> **Work to be completed**
Although pictures appear in the records, the copy must leave them out and match everything else exactly.

> **Exercise input**

>>

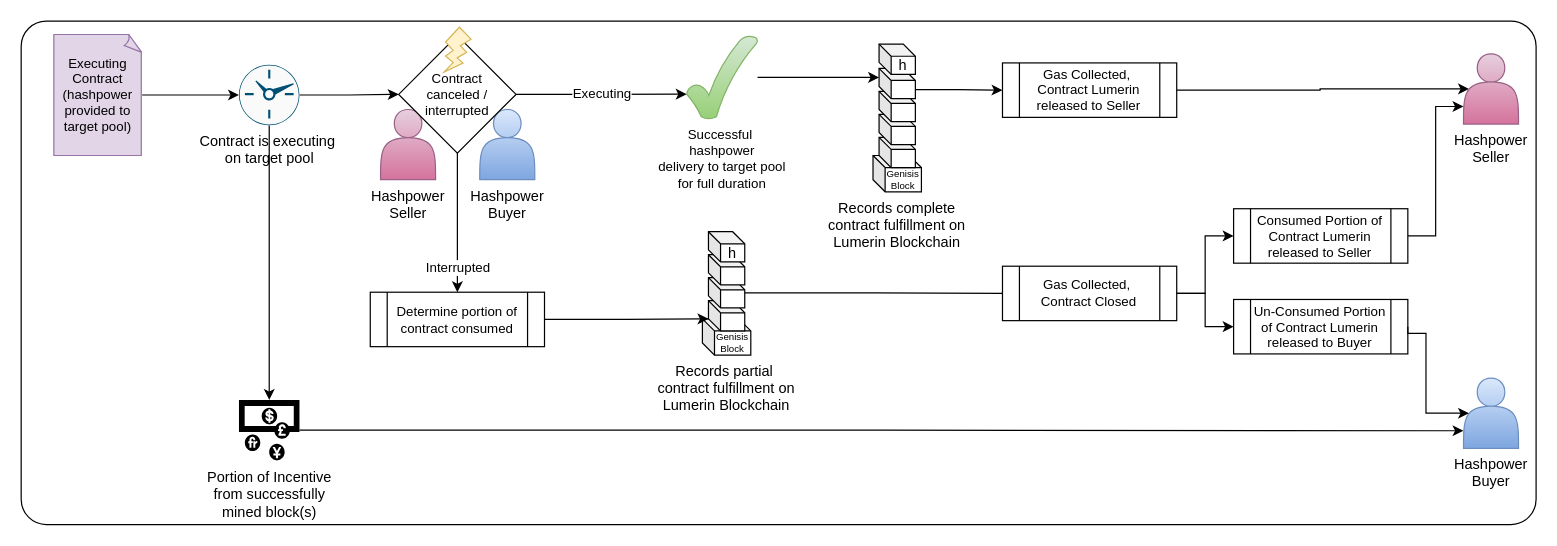
Before: page "ContractState" (9 of 9) of source/macro.drawio in abs2023/tdocs, a draw.io diagram. Source tidied: cells renumbered, new cells numbered last; positions are measured from the earlier drawing's top-left corner, leaving out a move shared by most shapes. Both pictures are drawn from the tidied source at 121%, with x=0, y=0 at pixel (21, 21).
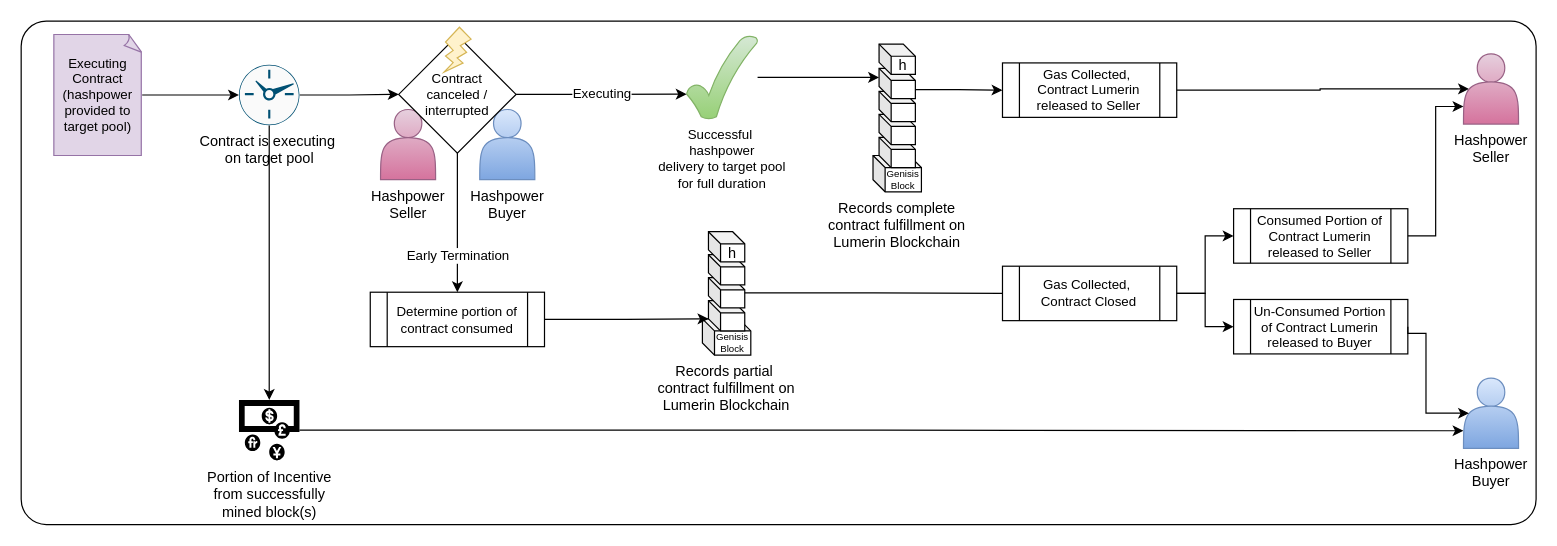
The same diagram, later.

Unchanged cells that the change refers to:
```xml
<mxCell id="15" value="Contract &lt;br&gt;canceled / interrupted" style="rhombus;whiteSpace=wrap;html=1;labelBackgroundColor=none;sketch=0;verticalAlign=middle;fontSize=11;" parent="12" vertex="1">
  <mxGeometry x="15" width="97" height="97" as="geometry" />
</mxCell>
<mxCell id="37" value="Determine portion of contract consumed" style="shape=process;whiteSpace=wrap;html=1;backgroundOutline=1;labelBackgroundColor=none;sketch=0;fontSize=11;fillColor=none;verticalAlign=middle;" parent="1" vertex="1">
  <mxGeometry x="288.5" y="224" width="144" height="45" as="geometry" />
</mxCell>
```

The edit, as a diff of the source:
```diff
@@
-    <mxCell id="38" value="Interrupted" style="edgeStyle=orthogonalEdgeStyle;rounded=0;jettySize=auto;html=1;fontSize=11;startArrow=none;startFill=0;" parent="1" edge="1" source="15" target="37">
-      <mxGeometry x="0.66" relative="1" as="geometry" />
+    <mxCell id="38" value="Early Termination" style="edgeStyle=orthogonalEdgeStyle;rounded=0;jettySize=auto;html=1;fontSize=11;startArrow=none;startFill=0;" parent="1" edge="1" source="15" target="37">
+      <mxGeometry x="0.48" relative="1" as="geometry" />
     </mxCell>
```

<<

> **Solved problem**
Before: page "ContractState" (9 of 9) of source/macro.drawio in abs2023/tdocs, a draw.io diagram. Source tidied: cells renumbered, new cells numbered last; positions are measured from the earlier drawing's top-left corner, leaving out a move shared by most shapes. Both pictures are drawn from the tidied source at 121%, with x=0, y=0 at pixel (21, 21).
The same diagram, later.

Unchanged cells that the change refers to:
```xml
<mxCell id="15" value="Contract &lt;br&gt;canceled / interrupted" style="rhombus;whiteSpace=wrap;html=1;labelBackgroundColor=none;sketch=0;verticalAlign=middle;fontSize=11;" parent="12" vertex="1">
  <mxGeometry x="15" width="97" height="97" as="geometry" />
</mxCell>
<mxCell id="37" value="Determine portion of contract consumed" style="shape=process;whiteSpace=wrap;html=1;backgroundOutline=1;labelBackgroundColor=none;sketch=0;fontSize=11;fillColor=none;verticalAlign=middle;" parent="1" vertex="1">
  <mxGeometry x="288.5" y="224" width="144" height="45" as="geometry" />
</mxCell>
```

The edit, as a diff of the source:
```diff
@@
-    <mxCell id="38" value="Interrupted" style="edgeStyle=orthogonalEdgeStyle;rounded=0;jettySize=auto;html=1;fontSize=11;startArrow=none;startFill=0;" parent="1" edge="1" source="15" target="37">
-      <mxGeometry x="0.66" relative="1" as="geometry" />
+    <mxCell id="38" value="Early Termination" style="edgeStyle=orthogonalEdgeStyle;rounded=0;jettySize=auto;html=1;fontSize=11;startArrow=none;startFill=0;" parent="1" edge="1" source="15" target="37">
+      <mxGeometry x="0.48" relative="1" as="geometry" />
     </mxCell>
```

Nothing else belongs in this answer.